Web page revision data
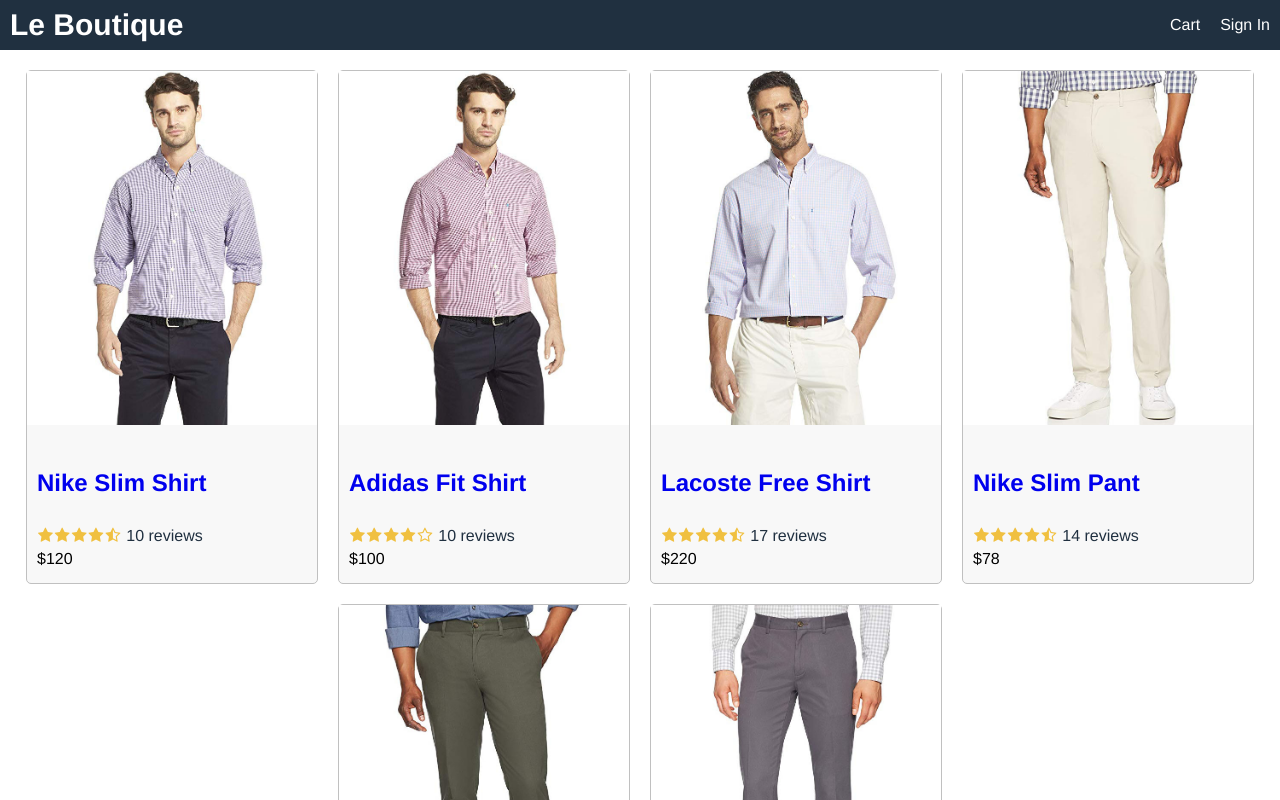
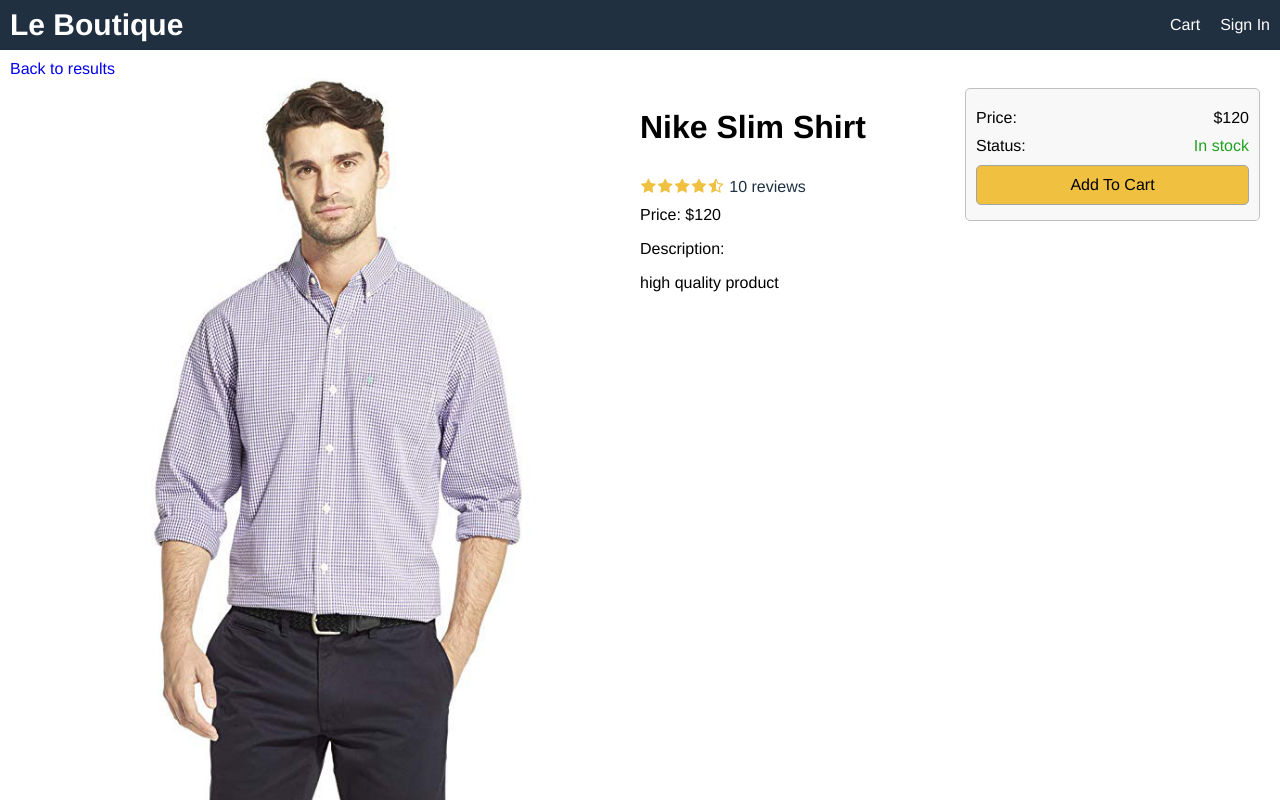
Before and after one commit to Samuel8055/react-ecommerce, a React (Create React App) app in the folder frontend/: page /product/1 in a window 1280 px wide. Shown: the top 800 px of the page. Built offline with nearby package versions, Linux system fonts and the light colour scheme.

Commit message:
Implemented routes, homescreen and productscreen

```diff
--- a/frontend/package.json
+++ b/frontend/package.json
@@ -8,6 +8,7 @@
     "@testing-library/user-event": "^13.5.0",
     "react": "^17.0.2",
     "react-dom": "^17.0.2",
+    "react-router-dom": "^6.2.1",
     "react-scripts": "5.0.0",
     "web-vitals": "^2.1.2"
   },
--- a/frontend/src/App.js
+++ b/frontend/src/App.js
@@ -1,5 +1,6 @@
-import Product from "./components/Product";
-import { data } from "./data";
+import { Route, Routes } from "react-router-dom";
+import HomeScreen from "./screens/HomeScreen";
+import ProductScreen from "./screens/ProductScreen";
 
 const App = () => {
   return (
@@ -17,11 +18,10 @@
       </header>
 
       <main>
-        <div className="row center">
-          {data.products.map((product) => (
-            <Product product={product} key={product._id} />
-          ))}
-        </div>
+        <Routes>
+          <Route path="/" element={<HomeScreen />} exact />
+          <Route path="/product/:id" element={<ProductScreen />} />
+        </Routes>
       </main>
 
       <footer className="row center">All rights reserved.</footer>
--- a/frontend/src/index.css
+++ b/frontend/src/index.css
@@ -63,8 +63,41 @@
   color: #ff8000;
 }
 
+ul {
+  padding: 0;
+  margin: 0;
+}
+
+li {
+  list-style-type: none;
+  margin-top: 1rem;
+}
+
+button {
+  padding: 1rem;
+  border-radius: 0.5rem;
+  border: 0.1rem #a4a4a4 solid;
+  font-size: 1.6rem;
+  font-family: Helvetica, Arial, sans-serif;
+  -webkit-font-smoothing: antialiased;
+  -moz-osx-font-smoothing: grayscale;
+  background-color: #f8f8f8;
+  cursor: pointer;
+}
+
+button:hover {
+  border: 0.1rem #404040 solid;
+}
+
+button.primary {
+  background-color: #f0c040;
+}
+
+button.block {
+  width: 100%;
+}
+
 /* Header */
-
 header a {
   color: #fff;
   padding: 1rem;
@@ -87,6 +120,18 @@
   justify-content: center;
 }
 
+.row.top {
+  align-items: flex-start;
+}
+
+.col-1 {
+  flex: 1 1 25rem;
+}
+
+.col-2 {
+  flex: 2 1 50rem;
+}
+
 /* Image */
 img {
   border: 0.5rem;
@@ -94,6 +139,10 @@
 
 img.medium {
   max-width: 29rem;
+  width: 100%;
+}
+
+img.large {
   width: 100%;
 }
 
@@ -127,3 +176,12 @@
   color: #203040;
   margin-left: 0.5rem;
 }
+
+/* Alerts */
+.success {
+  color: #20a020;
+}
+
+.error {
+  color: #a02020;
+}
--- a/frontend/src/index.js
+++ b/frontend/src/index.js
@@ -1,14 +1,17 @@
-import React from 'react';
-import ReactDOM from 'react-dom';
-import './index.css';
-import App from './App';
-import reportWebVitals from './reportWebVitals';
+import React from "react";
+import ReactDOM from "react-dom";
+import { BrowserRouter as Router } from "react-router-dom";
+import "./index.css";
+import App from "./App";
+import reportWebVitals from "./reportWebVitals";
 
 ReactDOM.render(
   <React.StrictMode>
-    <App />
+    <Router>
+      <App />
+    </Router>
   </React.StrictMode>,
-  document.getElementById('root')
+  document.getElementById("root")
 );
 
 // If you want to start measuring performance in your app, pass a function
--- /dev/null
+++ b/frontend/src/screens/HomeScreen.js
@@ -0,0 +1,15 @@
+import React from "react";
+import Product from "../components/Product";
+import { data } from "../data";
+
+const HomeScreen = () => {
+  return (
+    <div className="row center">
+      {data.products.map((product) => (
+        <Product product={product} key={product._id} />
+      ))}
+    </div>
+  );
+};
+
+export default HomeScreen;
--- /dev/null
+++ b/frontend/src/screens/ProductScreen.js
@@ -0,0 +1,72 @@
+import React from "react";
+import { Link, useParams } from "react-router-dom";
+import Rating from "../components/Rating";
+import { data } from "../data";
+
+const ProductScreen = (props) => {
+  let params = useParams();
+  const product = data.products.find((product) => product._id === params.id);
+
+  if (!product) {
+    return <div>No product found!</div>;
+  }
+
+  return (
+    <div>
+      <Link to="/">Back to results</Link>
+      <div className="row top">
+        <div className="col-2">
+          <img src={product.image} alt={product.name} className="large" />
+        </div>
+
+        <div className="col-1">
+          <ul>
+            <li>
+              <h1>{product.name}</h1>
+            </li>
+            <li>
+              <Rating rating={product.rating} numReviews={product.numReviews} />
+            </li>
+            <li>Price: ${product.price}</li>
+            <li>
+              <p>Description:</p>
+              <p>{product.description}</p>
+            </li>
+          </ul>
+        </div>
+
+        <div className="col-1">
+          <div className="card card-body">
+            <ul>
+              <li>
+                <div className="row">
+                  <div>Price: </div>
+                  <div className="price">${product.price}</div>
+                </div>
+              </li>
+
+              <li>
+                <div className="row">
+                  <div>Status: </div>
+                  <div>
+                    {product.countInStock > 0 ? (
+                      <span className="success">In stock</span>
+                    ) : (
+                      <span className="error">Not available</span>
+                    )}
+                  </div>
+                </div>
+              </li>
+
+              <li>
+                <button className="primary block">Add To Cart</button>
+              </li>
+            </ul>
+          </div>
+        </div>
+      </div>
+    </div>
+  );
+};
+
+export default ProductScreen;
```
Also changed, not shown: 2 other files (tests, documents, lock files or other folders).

---

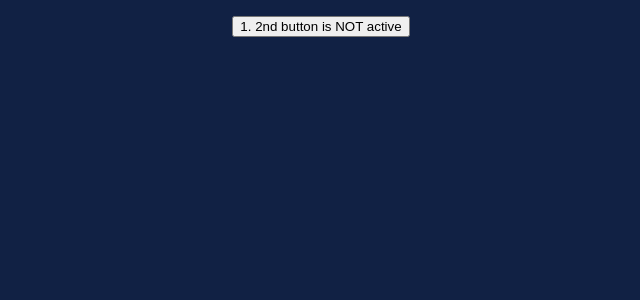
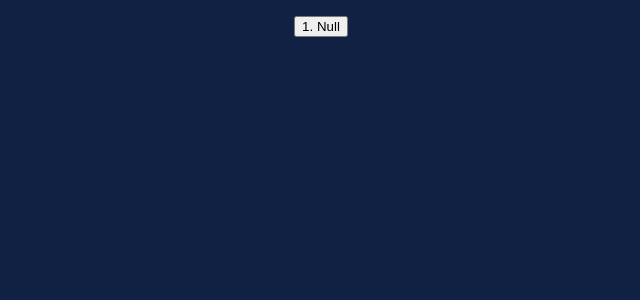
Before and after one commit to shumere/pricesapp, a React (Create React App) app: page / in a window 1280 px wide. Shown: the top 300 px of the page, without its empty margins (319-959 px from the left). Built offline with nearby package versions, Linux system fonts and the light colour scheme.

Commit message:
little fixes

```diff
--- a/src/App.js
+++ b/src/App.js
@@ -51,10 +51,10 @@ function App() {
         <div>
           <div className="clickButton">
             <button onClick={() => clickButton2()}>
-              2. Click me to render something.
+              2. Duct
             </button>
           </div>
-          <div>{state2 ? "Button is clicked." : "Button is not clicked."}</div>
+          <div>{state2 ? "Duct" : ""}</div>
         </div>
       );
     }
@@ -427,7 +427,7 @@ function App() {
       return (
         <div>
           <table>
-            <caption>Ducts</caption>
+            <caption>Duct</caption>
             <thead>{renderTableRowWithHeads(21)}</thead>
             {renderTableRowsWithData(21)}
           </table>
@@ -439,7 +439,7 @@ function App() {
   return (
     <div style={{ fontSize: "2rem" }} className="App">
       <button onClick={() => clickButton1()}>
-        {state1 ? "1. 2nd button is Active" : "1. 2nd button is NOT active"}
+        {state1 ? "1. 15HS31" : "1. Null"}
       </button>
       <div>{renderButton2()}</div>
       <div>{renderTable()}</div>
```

Exercise directions ▸
For the word "center", state how many lines of the entries contain it, with nothing else.

Answer space ▸
4